The Platinum Age is here, but what about your job?
The phone rang, and it was one of those callers who needed an obscure statistic.
By Mark Hartley
The phone rang, and it was one of those callers who needed an obscure statistic. I found the answer in a pile of data generated by Dental Economics. Afterwards, I browsed through the rest of the information and started writing some of it down. Although the data was collected in 2001, it was never published in Dental Economics. So you're getting the first look at it:
- 74 percent of dentists reported difficulties in recruiting hygienists.
- 62 percent reported difficulties in recruiting chairside assistants.
- 84 percent said recruitment difficulties were based on "lack of qualified applicants."
- 64 percent indicated they hired either one or no new staff members between May 1, 2000 and May 1, 2001.
So, more than half of the dentists out there essentially have a hiring freeze in place. When they do go shopping for personnel, three out of four can't find a hygienist. Six out of 10 can't even find someone to sit by them chairside as an assistant. Eight out of 10 say the shopping is hard to accomplish because no one's good enough. So this "hiring freeze" referred to above apparently is not related to the recession; there's no hiring because there's no one to hire.
Most of the dental hygienists reading this are probably scoffing at this suggestion for a variety of reasons. But the American Dental Association did announce in the December 10, 2001, issue of the ADA News that its recruitment program – "Something to Smile About – Careers in the Dental Profession" – will provide the resources to help dentists visit school districts and "promote dental and allied dental careers – especially dental assisting and dental hygiene."
Now, let's add something else to the mix. Just about every author in every dental journal has been salivating about the profession's "Platinum Age," which supposedly will be in effect for the next 20 years. The primary reason cited for this tremendous cash flow into the pockets of dentists is that there are more dentists retiring than graduating from dental school.
A secondary reason is fee-for-service policies. If there's a shortage of dentists, someone has reasoned, then fewer people will complain about ditching their "fringe benefit" of insurance coverage for dental treatment and paying cash upfront.

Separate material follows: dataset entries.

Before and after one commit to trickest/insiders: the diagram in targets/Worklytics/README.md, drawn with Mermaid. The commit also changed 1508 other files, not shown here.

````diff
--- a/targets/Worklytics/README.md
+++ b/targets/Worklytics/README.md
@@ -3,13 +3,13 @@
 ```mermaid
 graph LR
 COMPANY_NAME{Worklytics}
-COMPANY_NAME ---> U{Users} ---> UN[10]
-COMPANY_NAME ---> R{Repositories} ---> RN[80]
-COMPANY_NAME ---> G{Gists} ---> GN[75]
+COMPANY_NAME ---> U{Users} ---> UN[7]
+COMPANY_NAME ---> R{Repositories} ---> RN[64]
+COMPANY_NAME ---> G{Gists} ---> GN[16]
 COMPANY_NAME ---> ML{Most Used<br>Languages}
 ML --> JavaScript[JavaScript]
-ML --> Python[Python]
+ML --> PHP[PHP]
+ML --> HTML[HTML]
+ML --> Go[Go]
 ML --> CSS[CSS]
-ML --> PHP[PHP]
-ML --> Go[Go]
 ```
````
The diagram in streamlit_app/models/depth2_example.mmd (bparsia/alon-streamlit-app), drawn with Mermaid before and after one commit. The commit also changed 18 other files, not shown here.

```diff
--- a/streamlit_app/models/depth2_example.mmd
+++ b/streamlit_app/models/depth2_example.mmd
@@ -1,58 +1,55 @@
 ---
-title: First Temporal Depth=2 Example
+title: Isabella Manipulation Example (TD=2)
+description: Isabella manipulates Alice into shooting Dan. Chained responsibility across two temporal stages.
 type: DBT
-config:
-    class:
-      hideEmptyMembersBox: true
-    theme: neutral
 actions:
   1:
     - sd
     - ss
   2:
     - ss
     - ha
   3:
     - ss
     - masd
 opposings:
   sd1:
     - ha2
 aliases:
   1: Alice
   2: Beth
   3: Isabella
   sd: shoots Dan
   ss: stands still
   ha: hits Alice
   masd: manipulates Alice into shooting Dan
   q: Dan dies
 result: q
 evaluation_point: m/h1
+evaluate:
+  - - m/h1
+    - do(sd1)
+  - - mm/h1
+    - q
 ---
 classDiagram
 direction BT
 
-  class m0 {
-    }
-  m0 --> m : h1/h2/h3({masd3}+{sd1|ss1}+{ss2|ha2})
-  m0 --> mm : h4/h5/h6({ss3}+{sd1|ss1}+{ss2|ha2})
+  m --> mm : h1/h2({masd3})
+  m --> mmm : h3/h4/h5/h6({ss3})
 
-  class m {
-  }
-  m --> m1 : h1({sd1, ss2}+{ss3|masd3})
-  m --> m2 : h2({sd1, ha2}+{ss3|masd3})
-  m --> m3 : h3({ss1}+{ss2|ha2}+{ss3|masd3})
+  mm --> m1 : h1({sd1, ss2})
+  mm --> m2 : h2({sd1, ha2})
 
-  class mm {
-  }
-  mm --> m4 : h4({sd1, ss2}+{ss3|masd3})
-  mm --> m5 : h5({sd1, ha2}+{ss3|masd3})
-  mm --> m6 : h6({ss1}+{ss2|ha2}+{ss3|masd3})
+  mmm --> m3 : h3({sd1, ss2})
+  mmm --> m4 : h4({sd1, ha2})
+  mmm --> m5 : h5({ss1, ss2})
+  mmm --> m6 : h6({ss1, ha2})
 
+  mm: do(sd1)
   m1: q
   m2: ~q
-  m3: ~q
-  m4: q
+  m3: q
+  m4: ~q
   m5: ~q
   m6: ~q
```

The current crop of dentists who are considered to be the "gurus" of the profession are admired for being the type of guys who would say, "We're not a bunch of lemmings rushing out to sea to drown ourselves. Let's stop the nonsense!" On the other hand, they used to be "rebels" who wanted to change the "Establishment's" view of how dentistry is practiced. Without offending their sense of eloquence, the philosophy basically boils down to six words: Do less work (fewer patients) and charge more (higher fees).
Well, that's probably everybody's goal in life. Why knock it? The "old" traditional doctors were getting too stressed out by "drill and fill," committing suicide, getting hooked on drugs, etc. The rebels said dentistry was a boring career, but they knew how to make it exciting again. (This revelation was a little surprising to me. Most of the traditional doctors I knew quietly and pleasantly earned their upper-middle-class status in life. They may have been a little too conservative for my taste, but, generally speaking, they were well-respected in their communities and seemed happy with their choices about life.) The point is that – in case you just woke up from a nap – these rebels are now the Establishment. The traditional formula has become: Fewer patients and increased cash flow.
When hygienists gripe about the lack of professional autonomy in their profession, dentists often say, "Go to dental school. Become a dentist." It's the ultimate insult to preventive dentistry. These doctors are griping because they're not quite gadzillionaires yet. Am I the only one who has this retort on the tip of my tongue? Go to business school. Become a tycoon.
What's the easiest way for a dental office to lighten up the workload? Chuck the paperwork and tell insurance companies to take a hike, along with any patients who don't want the full-service luxury treatment.
I guess I'm just struggling with this concern that dentistry is clueless about its future manpower needs, and dental hygienists are stuck in the middle of this busy intersection, trying to avoid getting run over by drivers afflicted with road rage. Fewer dentists, inadequate staffs, and higher fees – how exactly do hygienists and American consumers benefit from the Platinum Age?